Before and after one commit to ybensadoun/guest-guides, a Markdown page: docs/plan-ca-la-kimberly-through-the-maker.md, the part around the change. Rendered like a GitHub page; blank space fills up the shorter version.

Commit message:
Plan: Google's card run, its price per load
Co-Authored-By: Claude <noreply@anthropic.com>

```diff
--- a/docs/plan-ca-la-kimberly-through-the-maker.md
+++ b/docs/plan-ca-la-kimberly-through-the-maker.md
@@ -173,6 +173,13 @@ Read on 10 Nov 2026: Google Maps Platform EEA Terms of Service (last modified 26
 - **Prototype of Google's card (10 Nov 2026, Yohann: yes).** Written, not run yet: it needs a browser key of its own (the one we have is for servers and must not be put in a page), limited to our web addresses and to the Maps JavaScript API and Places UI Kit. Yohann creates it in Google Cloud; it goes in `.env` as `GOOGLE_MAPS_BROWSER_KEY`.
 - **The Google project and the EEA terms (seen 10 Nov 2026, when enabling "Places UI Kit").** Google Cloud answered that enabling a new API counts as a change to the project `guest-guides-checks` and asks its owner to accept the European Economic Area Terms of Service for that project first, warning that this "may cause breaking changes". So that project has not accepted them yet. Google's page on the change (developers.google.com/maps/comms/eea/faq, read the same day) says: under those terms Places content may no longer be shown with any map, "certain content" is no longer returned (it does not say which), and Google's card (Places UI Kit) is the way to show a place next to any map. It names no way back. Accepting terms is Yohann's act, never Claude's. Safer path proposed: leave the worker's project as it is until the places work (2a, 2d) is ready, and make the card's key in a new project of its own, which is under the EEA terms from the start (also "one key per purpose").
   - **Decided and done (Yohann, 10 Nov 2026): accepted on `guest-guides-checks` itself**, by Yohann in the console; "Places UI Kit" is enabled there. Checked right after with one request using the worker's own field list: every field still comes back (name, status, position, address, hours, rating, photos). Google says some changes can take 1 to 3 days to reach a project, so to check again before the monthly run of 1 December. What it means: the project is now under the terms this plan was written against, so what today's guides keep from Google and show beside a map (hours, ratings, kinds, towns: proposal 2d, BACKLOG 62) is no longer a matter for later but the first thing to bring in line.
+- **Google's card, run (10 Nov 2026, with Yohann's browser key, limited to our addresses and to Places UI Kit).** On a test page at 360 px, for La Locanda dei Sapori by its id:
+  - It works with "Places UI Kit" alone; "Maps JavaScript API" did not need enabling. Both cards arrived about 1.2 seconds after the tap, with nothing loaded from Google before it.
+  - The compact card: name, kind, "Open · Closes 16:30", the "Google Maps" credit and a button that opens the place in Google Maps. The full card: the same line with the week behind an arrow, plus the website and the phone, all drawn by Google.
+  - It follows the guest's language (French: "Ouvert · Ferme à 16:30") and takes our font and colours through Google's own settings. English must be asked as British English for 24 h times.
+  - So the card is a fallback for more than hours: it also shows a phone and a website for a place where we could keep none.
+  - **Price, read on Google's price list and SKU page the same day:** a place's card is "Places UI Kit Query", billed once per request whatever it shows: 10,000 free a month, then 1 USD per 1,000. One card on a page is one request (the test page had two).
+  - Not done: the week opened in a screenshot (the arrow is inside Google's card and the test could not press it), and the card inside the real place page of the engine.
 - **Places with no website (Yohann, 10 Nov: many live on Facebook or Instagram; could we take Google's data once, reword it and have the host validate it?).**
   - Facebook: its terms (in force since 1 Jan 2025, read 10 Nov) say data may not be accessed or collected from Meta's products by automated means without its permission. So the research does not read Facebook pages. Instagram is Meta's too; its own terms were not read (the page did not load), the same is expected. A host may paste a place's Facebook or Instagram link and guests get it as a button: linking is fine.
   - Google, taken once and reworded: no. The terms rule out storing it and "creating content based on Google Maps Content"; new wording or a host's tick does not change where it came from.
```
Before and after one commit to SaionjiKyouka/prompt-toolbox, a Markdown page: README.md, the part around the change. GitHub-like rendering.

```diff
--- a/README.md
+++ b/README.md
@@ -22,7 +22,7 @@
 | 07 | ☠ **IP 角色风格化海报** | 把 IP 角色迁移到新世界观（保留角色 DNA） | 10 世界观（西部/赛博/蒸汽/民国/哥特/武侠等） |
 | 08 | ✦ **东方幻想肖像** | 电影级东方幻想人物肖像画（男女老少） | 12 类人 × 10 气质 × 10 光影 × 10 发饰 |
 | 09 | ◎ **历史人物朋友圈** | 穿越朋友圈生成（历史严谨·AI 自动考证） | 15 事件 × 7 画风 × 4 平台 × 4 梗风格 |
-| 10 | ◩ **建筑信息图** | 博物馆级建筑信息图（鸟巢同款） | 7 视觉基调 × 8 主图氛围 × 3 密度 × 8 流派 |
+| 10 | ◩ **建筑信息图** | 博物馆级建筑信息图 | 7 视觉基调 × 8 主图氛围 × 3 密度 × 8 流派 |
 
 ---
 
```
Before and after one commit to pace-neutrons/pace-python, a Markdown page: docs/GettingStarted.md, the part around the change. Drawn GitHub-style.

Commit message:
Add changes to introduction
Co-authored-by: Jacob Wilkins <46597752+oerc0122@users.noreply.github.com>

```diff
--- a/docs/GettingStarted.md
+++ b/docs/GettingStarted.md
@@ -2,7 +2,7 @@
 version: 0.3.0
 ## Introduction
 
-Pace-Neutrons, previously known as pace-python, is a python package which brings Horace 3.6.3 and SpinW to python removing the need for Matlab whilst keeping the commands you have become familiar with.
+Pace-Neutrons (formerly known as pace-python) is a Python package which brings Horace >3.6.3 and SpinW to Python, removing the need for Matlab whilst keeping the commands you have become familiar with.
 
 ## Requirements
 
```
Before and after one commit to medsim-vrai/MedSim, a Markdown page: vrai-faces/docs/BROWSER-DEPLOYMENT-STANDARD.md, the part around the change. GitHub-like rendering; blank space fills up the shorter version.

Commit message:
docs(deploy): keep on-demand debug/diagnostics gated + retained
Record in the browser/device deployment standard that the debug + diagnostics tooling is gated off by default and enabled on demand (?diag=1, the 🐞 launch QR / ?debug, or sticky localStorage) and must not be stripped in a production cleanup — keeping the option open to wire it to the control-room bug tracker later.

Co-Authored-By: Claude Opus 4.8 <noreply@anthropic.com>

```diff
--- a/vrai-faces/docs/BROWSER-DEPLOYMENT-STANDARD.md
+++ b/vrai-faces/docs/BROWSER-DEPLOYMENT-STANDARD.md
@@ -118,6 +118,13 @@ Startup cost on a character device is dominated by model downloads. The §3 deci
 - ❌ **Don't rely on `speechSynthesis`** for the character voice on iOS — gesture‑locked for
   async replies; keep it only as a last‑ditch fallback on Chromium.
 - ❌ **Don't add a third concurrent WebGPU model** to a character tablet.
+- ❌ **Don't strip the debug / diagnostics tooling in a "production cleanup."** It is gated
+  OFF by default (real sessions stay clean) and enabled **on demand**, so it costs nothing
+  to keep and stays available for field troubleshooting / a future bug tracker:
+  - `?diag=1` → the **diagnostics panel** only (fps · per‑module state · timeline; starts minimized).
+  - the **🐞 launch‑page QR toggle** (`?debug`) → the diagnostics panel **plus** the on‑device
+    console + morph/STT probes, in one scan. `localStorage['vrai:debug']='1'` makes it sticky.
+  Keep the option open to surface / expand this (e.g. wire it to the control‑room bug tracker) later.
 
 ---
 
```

WORK ITEM
The response should consist of the entries, retyped exactly and in full.

RESPONSE TO THIS EXERCISE
Before and after one commit to ybensadoun/guest-guides, a Markdown page: docs/plan-ca-la-kimberly-through-the-maker.md, the part around the change. Rendered like a GitHub page; blank space fills up the shorter version.

Commit message:
Plan: Google's card run, its price per load
Co-Authored-By: Claude <noreply@anthropic.com>

```diff
--- a/docs/plan-ca-la-kimberly-through-the-maker.md
+++ b/docs/plan-ca-la-kimberly-through-the-maker.md
@@ -173,6 +173,13 @@ Read on 10 Nov 2026: Google Maps Platform EEA Terms of Service (last modified 26
 - **Prototype of Google's card (10 Nov 2026, Yohann: yes).** Written, not run yet: it needs a browser key of its own (the one we have is for servers and must not be put in a page), limited to our web addresses and to the Maps JavaScript API and Places UI Kit. Yohann creates it in Google Cloud; it goes in `.env` as `GOOGLE_MAPS_BROWSER_KEY`.
 - **The Google project and the EEA terms (seen 10 Nov 2026, when enabling "Places UI Kit").** Google Cloud answered that enabling a new API counts as a change to the project `guest-guides-checks` and asks its owner to accept the European Economic Area Terms of Service for that project first, warning that this "may cause breaking changes". So that project has not accepted them yet. Google's page on the change (developers.google.com/maps/comms/eea/faq, read the same day) says: under those terms Places content may no longer be shown with any map, "certain content" is no longer returned (it does not say which), and Google's card (Places UI Kit) is the way to show a place next to any map. It names no way back. Accepting terms is Yohann's act, never Claude's. Safer path proposed: leave the worker's project as it is until the places work (2a, 2d) is ready, and make the card's key in a new project of its own, which is under the EEA terms from the start (also "one key per purpose").
   - **Decided and done (Yohann, 10 Nov 2026): accepted on `guest-guides-checks` itself**, by Yohann in the console; "Places UI Kit" is enabled there. Checked right after with one request using the worker's own field list: every field still comes back (name, status, position, address, hours, rating, photos). Google says some changes can take 1 to 3 days to reach a project, so to check again before the monthly run of 1 December. What it means: the project is now under the terms this plan was written against, so what today's guides keep from Google and show beside a map (hours, ratings, kinds, towns: proposal 2d, BACKLOG 62) is no longer a matter for later but the first thing to bring in line.
+- **Google's card, run (10 Nov 2026, with Yohann's browser key, limited to our addresses and to Places UI Kit).** On a test page at 360 px, for La Locanda dei Sapori by its id:
+  - It works with "Places UI Kit" alone; "Maps JavaScript API" did not need enabling. Both cards arrived about 1.2 seconds after the tap, with nothing loaded from Google before it.
+  - The compact card: name, kind, "Open · Closes 16:30", the "Google Maps" credit and a button that opens the place in Google Maps. The full card: the same line with the week behind an arrow, plus the website and the phone, all drawn by Google.
+  - It follows the guest's language (French: "Ouvert · Ferme à 16:30") and takes our font and colours through Google's own settings. English must be asked as British English for 24 h times.
+  - So the card is a fallback for more than hours: it also shows a phone and a website for a place where we could keep none.
+  - **Price, read on Google's price list and SKU page the same day:** a place's card is "Places UI Kit Query", billed once per request whatever it shows: 10,000 free a month, then 1 USD per 1,000. One card on a page is one request (the test page had two).
+  - Not done: the week opened in a screenshot (the arrow is inside Google's card and the test could not press it), and the card inside the real place page of the engine.
 - **Places with no website (Yohann, 10 Nov: many live on Facebook or Instagram; could we take Google's data once, reword it and have the host validate it?).**
   - Facebook: its terms (in force since 1 Jan 2025, read 10 Nov) say data may not be accessed or collected from Meta's products by automated means without its permission. So the research does not read Facebook pages. Instagram is Meta's too; its own terms were not read (the page did not load), the same is expected. A host may paste a place's Facebook or Instagram link and guests get it as a button: linking is fine.
   - Google, taken once and reworded: no. The terms rule out storing it and "creating content based on Google Maps Content"; new wording or a host's tick does not change where it came from.
```
Before and after one commit to SaionjiKyouka/prompt-toolbox, a Markdown page: README.md, the part around the change. GitHub-like rendering.

```diff
--- a/README.md
+++ b/README.md
@@ -22,7 +22,7 @@
 | 07 | ☠ **IP 角色风格化海报** | 把 IP 角色迁移到新世界观（保留角色 DNA） | 10 世界观（西部/赛博/蒸汽/民国/哥特/武侠等） |
 | 08 | ✦ **东方幻想肖像** | 电影级东方幻想人物肖像画（男女老少） | 12 类人 × 10 气质 × 10 光影 × 10 发饰 |
 | 09 | ◎ **历史人物朋友圈** | 穿越朋友圈生成（历史严谨·AI 自动考证） | 15 事件 × 7 画风 × 4 平台 × 4 梗风格 |
-| 10 | ◩ **建筑信息图** | 博物馆级建筑信息图（鸟巢同款） | 7 视觉基调 × 8 主图氛围 × 3 密度 × 8 流派 |
+| 10 | ◩ **建筑信息图** | 博物馆级建筑信息图 | 7 视觉基调 × 8 主图氛围 × 3 密度 × 8 流派 |
 
 ---
 
```
Before and after one commit to pace-neutrons/pace-python, a Markdown page: docs/GettingStarted.md, the part around the change. Drawn GitHub-style.

Commit message:
Add changes to introduction
Co-authored-by: Jacob Wilkins <46597752+oerc0122@users.noreply.github.com>

```diff
--- a/docs/GettingStarted.md
+++ b/docs/GettingStarted.md
@@ -2,7 +2,7 @@
 version: 0.3.0
 ## Introduction
 
-Pace-Neutrons, previously known as pace-python, is a python package which brings Horace 3.6.3 and SpinW to python removing the need for Matlab whilst keeping the commands you have become familiar with.
+Pace-Neutrons (formerly known as pace-python) is a Python package which brings Horace >3.6.3 and SpinW to Python, removing the need for Matlab whilst keeping the commands you have become familiar with.
 
 ## Requirements
 
```
Before and after one commit to medsim-vrai/MedSim, a Markdown page: vrai-faces/docs/BROWSER-DEPLOYMENT-STANDARD.md, the part around the change. GitHub-like rendering; blank space fills up the shorter version.

Commit message:
docs(deploy): keep on-demand debug/diagnostics gated + retained
Record in the browser/device deployment standard that the debug + diagnostics tooling is gated off by default and enabled on demand (?diag=1, the 🐞 launch QR / ?debug, or sticky localStorage) and must not be stripped in a production cleanup — keeping the option open to wire it to the control-room bug tracker later.

Co-Authored-By: Claude Opus 4.8 <noreply@anthropic.com>

```diff
--- a/vrai-faces/docs/BROWSER-DEPLOYMENT-STANDARD.md
+++ b/vrai-faces/docs/BROWSER-DEPLOYMENT-STANDARD.md
@@ -118,6 +118,13 @@ Startup cost on a character device is dominated by model downloads. The §3 deci
 - ❌ **Don't rely on `speechSynthesis`** for the character voice on iOS — gesture‑locked for
   async replies; keep it only as a last‑ditch fallback on Chromium.
 - ❌ **Don't add a third concurrent WebGPU model** to a character tablet.
+- ❌ **Don't strip the debug / diagnostics tooling in a "production cleanup."** It is gated
+  OFF by default (real sessions stay clean) and enabled **on demand**, so it costs nothing
+  to keep and stays available for field troubleshooting / a future bug tracker:
+  - `?diag=1` → the **diagnostics panel** only (fps · per‑module state · timeline; starts minimized).
+  - the **🐞 launch‑page QR toggle** (`?debug`) → the diagnostics panel **plus** the on‑device
+    console + morph/STT probes, in one scan. `localStorage['vrai:debug']='1'` makes it sticky.
+  Keep the option open to surface / expand this (e.g. wire it to the control‑room bug tracker) later.
 
 ---
 
```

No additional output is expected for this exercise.